Since I’m fresh off an intensive revise and rewrite stint, guess what this weeks post is all about?
Yep. The Dreaded Revision Process.
Writers seem to fall into two camps when it comes to revisions—those who can’t wait to dig in and smooth out issues, versus those who would rather have a root canal from a Victorian barber, with a rusty drill, than touch a draft again.
Preferences aside, revisions are an inescapable part of the writing process. So I’ll skip the pep talks about revisions not meaning your ms is a dumpster fire, simply that some ideas in your head didn’t make it onto the page in the form you meant them too, and get straight to practical advice. This is a short lost of what got me throught completely restructuring my last ms, cutting a subplot, and rewriting the second half, all on a tight deadline.
Revisions can seem like an overwhelming undertaking, and they can be challenging. Stop, breathe, and realize that they aren’t a monolith. Panic is a surefire way to stall forward momentum/bring on writer’s block, so don’t freak yourself out unnecessarily. What works for me is dividing them up into manageable chunks.
My Quick & Dirty Revision Checklist:
1) Read and absorb revisions notes. Read and absorb again, once you’re over the urge to either punch something or trash your story. Decide what resonates, and what doesn’t. If there are notes from multiple sources, make a master list of combined changes instead of jumping back and forth from one set of notes to the other.
2) Create a scene map, if you haven’t already.
No, seriously. I’m a recent convert, because scene maps saved my butt on this ms, so I’m spreading the scene-map gospel.
Go chapter by chapter, scene by scene, and briefly outline whose POV you’re in, the setting and time, and the goal/motivation/conflict. Basically, what happened here and how does it move the story forward? Once you have this map, you can easily plug in proposed changes and see immediately if they will have a ripple effect throughout the story, and where.
3) Decide on your process. Revisions can be the chapter-by-chapter route, making changes to arcs, plot elements, and pacing all at once. Or, they can be done by breaking them down and working with one issue at a time, from beginning of the ms to the end—start with plot, then go back and do a pass for pacing, then another for layering emotions, or worldbuilding, or…

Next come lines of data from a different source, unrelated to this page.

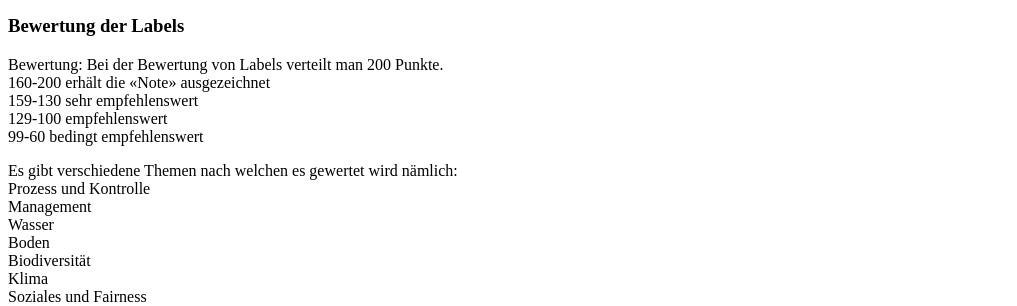
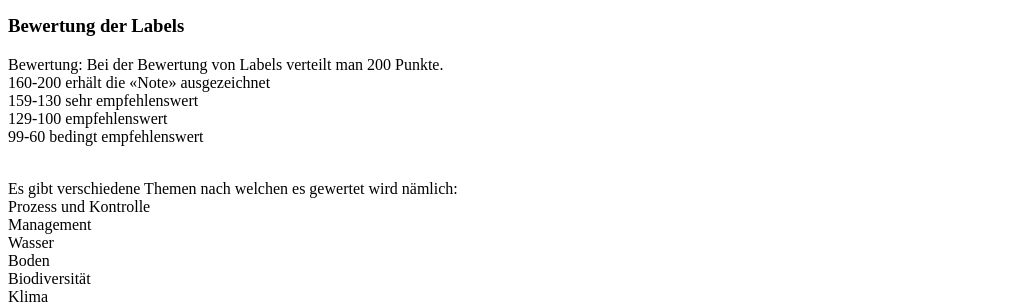
Before and after one commit to abrild/abrild.github.io, a plain HTML site: page geographie-label.html in a window 1280 px wide. Shown: the part 484-790 px from the top of the page, 0-1017 px from the left. Drawn offline with Linux system fonts and the light colour scheme; grey boxes are pictures that could not be loaded.

Commit message:
Update geographie-label.html

```diff
--- a/geographie-label.html
+++ b/geographie-label.html
@@ -66,7 +66,7 @@ Bei der Bewertung von Labels verteilt man 200 Punkte. <br />
 159-130 sehr empfehlenswert<br />
 129-100 empfehlenswert<br />
 99-60 bedingt empfehlenswert<br />
-   <p>    </p>
+   <p>    </p> <br />
 Es gibt verschiedene Themen nach welchen es gewertet wird nämlich:<br />
 Prozess und Kontrolle<br />
 Management<br />
```
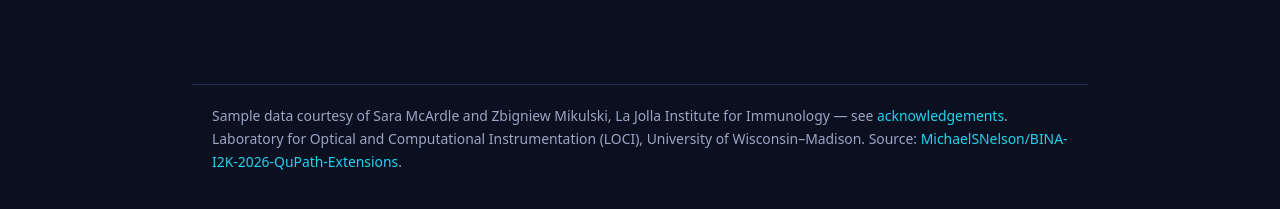
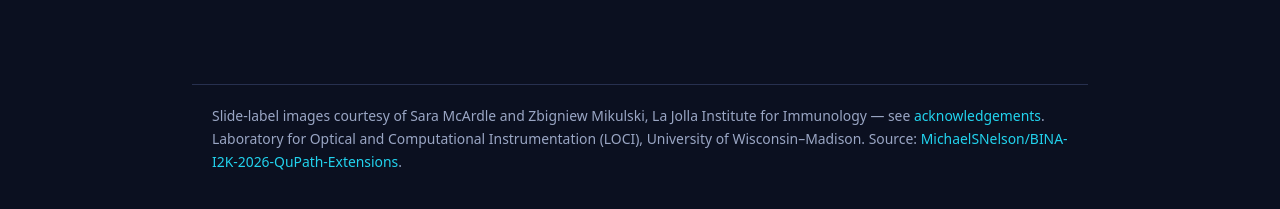
Before and after one commit to MichaelSNelson/BINA-I2K-2026-QuPath-Extensions, a Jekyll site: the page built from SLIDE_OUTLINE.md, in a window 1280 px wide and 900 px high, scrolled down 3345 px. Shown: the part 645-854 px from the top of the window. Built offline with Jekyll 4.4.1, drawn with Linux system fonts in a browser that asks for light colours; our own code applies the rules of GitHub Pages for plain Markdown files.

Commit message:
Open external links in a new tab; rename the Start here section
Download links sent people away from the page they were working
through, so every off-site link now opens in a new tab: set directly on
the landing page's links, and applied by the shared layout script for
the Markdown docs pages.

"Start here" stopped being true once setup moved to the top of the page;
it is now "Additional information and resources".

Also fixes the layout footer, which still said "sample data courtesy of"
LJI on every docs page and was missed when that attribution was
corrected elsewhere.

Claude-Session: https://claude.ai/code/session_01KwiACUr5MacuDvqp74c96o

```diff
--- a/_layouts/default.html
+++ b/_layouts/default.html
@@ -81,7 +81,7 @@ img{max-width:100%; height:auto; border-radius:12px; border:1px solid var(--hair
 {{ content }}
 </main>
 <div class="footer">
-  <p>Sample data courtesy of Sara McArdle and Zbigniew Mikulski, La Jolla Institute for Immunology &mdash;
+  <p>Slide-label images courtesy of Sara McArdle and Zbigniew Mikulski, La Jolla Institute for Immunology &mdash;
   see <a href="{{ site.baseurl }}/docs/acknowledgements.html">acknowledgements</a>.<br>
   Laboratory for Optical and Computational Instrumentation (LOCI), University of Wisconsin&ndash;Madison.
   Source: <a href="https://github.com/MichaelSNelson/BINA-I2K-2026-QuPath-Extensions">MichaelSNelson/BINA-I2K-2026-QuPath-Extensions</a>.</p>
```
Also changed, not shown: other parts of _layouts/default.html (+9 -0 lines), index.html (+6 -6 lines), README.md.
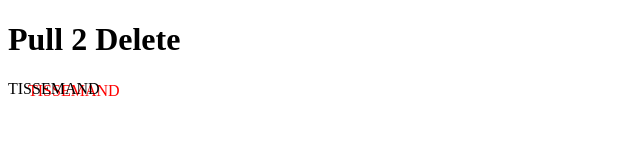
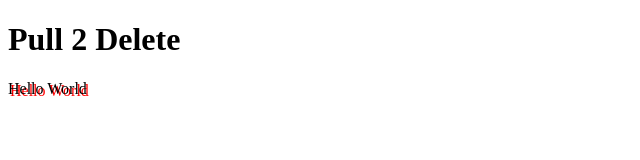
Before and after one commit to Bobber2002/sandbox0.2, a plain HTML site: page index.html in a window 1280 px wide. Shown: the full height of the page, 0-640 px from the left. Drawn offline with Linux system fonts and the light colour scheme.

Commit message:
add changes

```diff
--- a/index.html
+++ b/index.html
@@ -8,6 +8,6 @@
 </head>
 <body>
     <h1>Pull 2 Delete</h1>
-        <p style="text-shadow: 20px 2px red;">TISSEMAND</p>
+        <p style="text-shadow: 2px 2px red;">Hello World</p>
 </body>
 </html>
```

I prefer the chapter method, but others are big-picture thinkers.
There’s no “right” way, only the way that works for you.
4) Go through and check for ripples created by deleting a subplot, character, or event—or created by adding them. Check your timeline again, too, since it’s easy to forget you changed a pinch-point event from day to noght, or a full moon to a waxing moon.
5) Smooth out any scene or chapter transitions. If you cut a chunk of the previous chapter, especially at the end, the opening paragraph of your next chapter may no longer make sense.
6) Line edits. Although it’s tempting to knock out line edits first, since they aren’t complex and give a sense that you’re really getting something accomplished, you’re probably actually wasting time. It’s a given parts will end up cut, augmented, or tweaked, so editing a line you don’t know if you’re keeping is pointless.
7) While line editing, it’s also easy to watch for filter words (saw/heard/thought/etc) and fillers (little/big/that). If you don’t already have a list favorites/crutch word list, doing something like a Wordle word cloud will also show you the most commonly used words in your ms. See if you have overused favorites and chop mercilessly.
8) Double check your formatting. Then, check again. Margins and spacing can revert back to system defaults.
And…the end. You made it.
Until the next round of CP/beta reads and critiques.